According to a report by Al Jazeera, the Syrian government condemned the destruction of the tomb as an attack on the “country’s history and heritage.” The city of Nawa, which lies in the southern Daraa Governorate, has been a site of frequent conflict between moderate Syrian rebels, al Qaeda-backed militants and government troops since early last year. Imam Nawawi, born in 1233 AD, is believed to have written several books on Islamic studies and Quranic verses. After his death in 1277 AD, he was buried in his hometown of Nawa.
The militants of Jabhat al-Nusra, al Qaeda and the Islamic State group follow a puritanical Salafist doctrine that prohibits the construction and veneration of tombs and shrines, which are viewed as un-Islamic and sacrilegious. A number of Salafist groups have also been implicated in attacks on Sufi shrines in Libya and Tunisia, according to media reports.
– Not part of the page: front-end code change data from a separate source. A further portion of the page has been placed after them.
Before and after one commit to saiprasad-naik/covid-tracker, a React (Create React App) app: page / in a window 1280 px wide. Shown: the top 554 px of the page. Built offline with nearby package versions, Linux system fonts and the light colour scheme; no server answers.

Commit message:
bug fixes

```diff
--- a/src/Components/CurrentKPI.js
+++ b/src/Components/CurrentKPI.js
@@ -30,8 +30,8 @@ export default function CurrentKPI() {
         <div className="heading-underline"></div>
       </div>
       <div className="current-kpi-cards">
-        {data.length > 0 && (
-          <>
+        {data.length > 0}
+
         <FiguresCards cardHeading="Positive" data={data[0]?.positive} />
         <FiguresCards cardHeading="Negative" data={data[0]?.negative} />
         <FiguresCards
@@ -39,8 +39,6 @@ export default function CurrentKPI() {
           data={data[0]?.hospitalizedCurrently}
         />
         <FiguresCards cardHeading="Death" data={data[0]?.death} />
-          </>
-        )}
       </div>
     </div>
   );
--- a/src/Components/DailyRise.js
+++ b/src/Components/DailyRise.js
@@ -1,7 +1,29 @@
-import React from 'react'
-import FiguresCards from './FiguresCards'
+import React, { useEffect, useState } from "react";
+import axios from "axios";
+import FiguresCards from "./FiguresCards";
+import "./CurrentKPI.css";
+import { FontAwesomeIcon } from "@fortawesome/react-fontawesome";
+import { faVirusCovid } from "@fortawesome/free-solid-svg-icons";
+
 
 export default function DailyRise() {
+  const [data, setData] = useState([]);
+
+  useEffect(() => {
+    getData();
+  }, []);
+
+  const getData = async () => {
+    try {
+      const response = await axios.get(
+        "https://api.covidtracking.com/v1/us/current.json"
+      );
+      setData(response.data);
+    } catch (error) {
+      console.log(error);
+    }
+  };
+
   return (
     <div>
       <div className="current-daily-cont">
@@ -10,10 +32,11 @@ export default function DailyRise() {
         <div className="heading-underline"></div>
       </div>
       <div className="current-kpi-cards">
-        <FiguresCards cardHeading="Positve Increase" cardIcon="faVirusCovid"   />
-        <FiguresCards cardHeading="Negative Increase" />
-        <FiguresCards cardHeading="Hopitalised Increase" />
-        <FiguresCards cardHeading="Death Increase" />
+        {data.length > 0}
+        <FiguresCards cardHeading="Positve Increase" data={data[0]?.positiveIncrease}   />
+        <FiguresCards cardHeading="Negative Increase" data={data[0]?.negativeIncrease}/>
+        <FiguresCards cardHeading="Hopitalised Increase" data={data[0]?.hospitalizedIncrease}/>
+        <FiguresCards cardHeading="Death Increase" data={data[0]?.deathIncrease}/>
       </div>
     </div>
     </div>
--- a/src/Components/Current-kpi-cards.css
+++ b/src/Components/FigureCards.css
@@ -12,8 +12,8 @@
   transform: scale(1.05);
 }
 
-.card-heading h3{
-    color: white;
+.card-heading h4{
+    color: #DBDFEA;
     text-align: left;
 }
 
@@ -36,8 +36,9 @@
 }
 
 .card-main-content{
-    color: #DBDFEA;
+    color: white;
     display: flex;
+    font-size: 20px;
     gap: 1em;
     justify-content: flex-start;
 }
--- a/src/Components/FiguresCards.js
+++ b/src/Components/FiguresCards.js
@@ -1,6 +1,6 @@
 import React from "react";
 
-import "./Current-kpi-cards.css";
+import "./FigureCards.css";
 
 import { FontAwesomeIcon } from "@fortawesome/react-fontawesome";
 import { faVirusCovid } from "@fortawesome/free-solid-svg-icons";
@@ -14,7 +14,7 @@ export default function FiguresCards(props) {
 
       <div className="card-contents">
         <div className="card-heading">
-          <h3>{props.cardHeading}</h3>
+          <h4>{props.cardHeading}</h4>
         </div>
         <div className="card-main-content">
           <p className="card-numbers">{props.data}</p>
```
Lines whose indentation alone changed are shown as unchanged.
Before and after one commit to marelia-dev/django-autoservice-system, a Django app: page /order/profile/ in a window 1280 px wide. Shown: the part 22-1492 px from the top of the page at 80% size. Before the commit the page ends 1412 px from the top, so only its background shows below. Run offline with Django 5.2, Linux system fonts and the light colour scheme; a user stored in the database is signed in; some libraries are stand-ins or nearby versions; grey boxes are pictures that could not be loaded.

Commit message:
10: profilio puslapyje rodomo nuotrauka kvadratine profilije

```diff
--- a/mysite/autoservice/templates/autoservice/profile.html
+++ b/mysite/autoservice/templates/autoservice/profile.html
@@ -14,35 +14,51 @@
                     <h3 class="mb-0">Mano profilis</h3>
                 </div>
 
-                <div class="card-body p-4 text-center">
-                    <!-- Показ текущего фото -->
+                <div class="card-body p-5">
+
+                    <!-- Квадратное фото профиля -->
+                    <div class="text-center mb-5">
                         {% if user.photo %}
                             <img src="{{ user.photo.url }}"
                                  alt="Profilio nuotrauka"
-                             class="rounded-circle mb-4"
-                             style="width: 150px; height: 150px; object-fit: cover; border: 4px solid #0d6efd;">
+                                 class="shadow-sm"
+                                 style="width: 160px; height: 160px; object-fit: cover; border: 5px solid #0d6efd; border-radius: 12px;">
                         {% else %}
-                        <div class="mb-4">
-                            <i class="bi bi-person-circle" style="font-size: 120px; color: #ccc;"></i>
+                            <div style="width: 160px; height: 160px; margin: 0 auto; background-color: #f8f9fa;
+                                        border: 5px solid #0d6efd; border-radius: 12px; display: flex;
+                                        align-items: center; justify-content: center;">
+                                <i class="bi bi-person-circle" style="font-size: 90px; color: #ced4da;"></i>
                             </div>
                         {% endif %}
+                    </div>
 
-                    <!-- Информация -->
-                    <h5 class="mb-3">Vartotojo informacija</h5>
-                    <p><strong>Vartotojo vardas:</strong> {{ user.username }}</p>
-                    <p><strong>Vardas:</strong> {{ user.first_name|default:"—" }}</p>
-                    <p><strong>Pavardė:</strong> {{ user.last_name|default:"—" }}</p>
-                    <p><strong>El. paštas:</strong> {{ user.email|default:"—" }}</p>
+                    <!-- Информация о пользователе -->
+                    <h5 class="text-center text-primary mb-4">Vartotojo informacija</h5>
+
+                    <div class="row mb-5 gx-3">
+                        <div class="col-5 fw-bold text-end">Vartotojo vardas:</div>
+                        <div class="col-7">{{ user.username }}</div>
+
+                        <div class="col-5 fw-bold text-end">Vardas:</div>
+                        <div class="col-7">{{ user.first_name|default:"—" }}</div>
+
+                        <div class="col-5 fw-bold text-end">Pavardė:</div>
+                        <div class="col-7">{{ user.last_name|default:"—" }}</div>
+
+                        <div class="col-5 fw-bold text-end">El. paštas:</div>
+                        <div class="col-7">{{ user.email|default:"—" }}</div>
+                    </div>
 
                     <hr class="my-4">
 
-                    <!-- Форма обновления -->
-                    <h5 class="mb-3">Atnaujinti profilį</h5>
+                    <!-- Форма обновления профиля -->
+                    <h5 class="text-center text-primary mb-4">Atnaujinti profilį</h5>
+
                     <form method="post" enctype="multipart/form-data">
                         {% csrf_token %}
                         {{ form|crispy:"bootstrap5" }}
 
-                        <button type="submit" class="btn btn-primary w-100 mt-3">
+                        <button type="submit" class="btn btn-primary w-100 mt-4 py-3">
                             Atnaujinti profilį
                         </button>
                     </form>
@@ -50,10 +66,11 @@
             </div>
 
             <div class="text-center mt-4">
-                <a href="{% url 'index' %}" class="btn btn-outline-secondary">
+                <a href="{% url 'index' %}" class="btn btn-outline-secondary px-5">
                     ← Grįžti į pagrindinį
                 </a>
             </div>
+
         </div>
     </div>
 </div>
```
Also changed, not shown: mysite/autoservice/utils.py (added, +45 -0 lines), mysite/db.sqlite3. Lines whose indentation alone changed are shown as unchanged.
In a report published in December last year, the United Nations had said that satellite images had shown “alarming” damage to nearly 300 historical sites, including several UNESCO World Heritage Sites. In the city of Raqqa, which is the de-facto headquarters of ISIS, the Sufi Muslim Uwais al-Qarni Mosque and a shrine to Ammar ibn Yasir, believed to be one of Prophet Muhammad’s companions, have also been destroyed, the U.N. had said, in its report.
“The alarming level of damage to many of these areas do call for increased international and national attention to better protect the rich cultural heritage of Syria,” the U.N. said, in its report.